It is possible to say that, since his first writings in the 1920s, Heidegger does not intend to offer a philosophy that takes up metaphysical principles prior to the critical cut made by Kant, that is, Heidegger seems to consider the need to carry out philosophical inquiry at the limits of possible experience. The decisive issue, in this sense, would be to recover a notion of experience that would be original, which, in effect, he intends to develop with his phenomenological analysis of hermeneutically situated experience. One must keep in mind, nevertheless, that in Heideggerian thought the “philosophical investigation at the limits of possible experience” is developed in and by the re-dimensioning of the question of being, which can be considered as an “ontological turn” in relation to critical philosophy. Not without reason, on the horizon of the question for the meaning of being (§7 of Being and Time), Heidegger claims that the a priori conditions of apprehension of phenomena introduced by Kant must be susceptible of conversion into phenomenon; in other words, that which is hidden and constitutes what appears (especially the being of the Being in its temporal sense) may and must be methodologically converted into phenomenon. Given such considerations, the present dossier "Heidegger: Origins" invites researchers to contribute to the discussion about the origins of this "ontological turn" of critical philosophy carried out by Heidegger.
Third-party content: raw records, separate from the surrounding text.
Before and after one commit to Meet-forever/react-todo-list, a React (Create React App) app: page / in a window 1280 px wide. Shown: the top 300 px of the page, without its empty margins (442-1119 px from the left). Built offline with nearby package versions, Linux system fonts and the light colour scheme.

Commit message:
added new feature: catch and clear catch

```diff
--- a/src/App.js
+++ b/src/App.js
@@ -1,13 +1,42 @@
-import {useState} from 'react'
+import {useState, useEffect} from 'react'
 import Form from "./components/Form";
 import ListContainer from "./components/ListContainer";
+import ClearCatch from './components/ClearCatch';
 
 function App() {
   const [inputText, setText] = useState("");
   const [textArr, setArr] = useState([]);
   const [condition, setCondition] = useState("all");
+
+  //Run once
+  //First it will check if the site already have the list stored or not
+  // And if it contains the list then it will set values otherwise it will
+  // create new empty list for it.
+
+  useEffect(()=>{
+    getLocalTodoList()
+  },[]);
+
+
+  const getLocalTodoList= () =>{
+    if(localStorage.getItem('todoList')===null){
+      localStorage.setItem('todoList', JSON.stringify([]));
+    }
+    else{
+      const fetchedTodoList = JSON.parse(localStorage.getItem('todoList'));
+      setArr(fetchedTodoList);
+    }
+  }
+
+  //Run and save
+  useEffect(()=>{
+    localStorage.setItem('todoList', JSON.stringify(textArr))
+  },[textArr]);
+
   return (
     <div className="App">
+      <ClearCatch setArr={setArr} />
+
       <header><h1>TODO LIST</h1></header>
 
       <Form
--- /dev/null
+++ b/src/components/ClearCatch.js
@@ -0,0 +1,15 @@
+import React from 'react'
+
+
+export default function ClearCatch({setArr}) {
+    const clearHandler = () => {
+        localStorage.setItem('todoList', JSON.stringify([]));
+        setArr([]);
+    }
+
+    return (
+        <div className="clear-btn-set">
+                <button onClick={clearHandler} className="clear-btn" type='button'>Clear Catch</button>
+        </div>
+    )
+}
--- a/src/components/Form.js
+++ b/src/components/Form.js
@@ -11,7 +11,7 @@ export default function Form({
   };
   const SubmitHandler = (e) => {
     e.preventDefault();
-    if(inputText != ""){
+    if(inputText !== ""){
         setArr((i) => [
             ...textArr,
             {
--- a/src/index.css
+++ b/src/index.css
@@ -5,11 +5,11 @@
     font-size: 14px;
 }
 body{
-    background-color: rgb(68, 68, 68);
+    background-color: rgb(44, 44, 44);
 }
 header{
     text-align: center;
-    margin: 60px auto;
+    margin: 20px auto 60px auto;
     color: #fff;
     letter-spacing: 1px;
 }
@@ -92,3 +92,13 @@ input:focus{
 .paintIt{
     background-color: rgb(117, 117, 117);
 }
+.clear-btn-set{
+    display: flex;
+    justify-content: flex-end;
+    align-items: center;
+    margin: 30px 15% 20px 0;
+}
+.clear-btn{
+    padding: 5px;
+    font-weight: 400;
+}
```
The aim is to recognize, in the origins of Heideggerian thought, the continuities and ruptures in relation to the critical philosophical tradition.

Appropriate topics for submission: 

1) dialogues between Heidegger and Kantian philosophy;

2) Heidegger and German Idealism; 

3) Neokantian philosophy and Heideggerian Thought; 

4) Heidegger and his correlation with transcendental phenomenology; 

5) Heidegger and the ramifications of the subjectivity question. 


Articles and reviews may be in English, Portuguese, Spanish, French, Italian or German.